Version comparison data
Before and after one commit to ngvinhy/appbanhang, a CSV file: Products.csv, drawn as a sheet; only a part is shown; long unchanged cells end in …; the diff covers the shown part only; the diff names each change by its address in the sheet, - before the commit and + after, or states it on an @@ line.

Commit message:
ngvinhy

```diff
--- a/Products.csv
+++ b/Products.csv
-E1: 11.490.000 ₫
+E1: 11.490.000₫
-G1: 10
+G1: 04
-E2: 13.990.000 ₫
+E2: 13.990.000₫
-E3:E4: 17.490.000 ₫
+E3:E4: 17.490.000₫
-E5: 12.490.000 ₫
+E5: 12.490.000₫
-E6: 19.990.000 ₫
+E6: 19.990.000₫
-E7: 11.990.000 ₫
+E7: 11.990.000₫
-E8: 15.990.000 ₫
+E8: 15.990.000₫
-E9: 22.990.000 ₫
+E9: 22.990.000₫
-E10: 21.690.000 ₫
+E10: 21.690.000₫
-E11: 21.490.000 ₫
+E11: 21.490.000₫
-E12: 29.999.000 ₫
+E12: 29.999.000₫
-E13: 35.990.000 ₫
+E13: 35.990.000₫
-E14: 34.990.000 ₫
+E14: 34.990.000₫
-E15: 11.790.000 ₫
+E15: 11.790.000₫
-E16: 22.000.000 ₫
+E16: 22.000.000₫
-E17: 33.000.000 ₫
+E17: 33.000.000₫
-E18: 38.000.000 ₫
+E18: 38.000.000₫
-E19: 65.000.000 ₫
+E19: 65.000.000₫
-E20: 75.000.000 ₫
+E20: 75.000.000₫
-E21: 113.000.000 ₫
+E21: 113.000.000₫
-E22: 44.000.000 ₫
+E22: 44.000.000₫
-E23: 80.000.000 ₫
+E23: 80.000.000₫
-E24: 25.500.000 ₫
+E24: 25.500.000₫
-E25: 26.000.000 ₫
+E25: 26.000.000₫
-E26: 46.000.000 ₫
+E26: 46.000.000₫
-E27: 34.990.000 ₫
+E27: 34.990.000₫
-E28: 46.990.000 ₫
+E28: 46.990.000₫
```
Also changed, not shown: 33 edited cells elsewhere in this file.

==

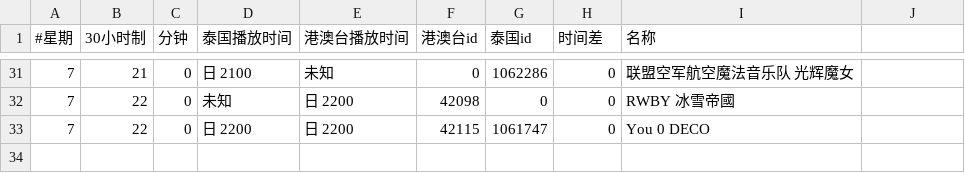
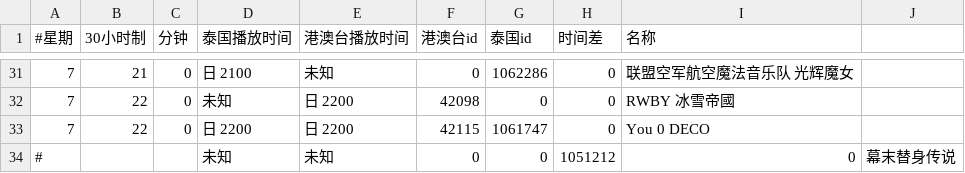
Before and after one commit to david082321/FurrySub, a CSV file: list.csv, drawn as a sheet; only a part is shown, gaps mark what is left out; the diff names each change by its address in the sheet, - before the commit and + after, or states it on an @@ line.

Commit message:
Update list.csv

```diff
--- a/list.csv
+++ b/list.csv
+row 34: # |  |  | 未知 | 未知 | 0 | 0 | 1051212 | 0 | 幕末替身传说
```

_Task details_
Could you copy every line from the records that mentions the word "list"?

_Your solution_
Before and after one commit to david082321/FurrySub, a CSV file: list.csv, drawn as a sheet; only a part is shown, gaps mark what is left out; the diff names each change by its address in the sheet, - before the commit and + after, or states it on an @@ line.
Update list.csv
--- a/list.csv
+++ b/list.csv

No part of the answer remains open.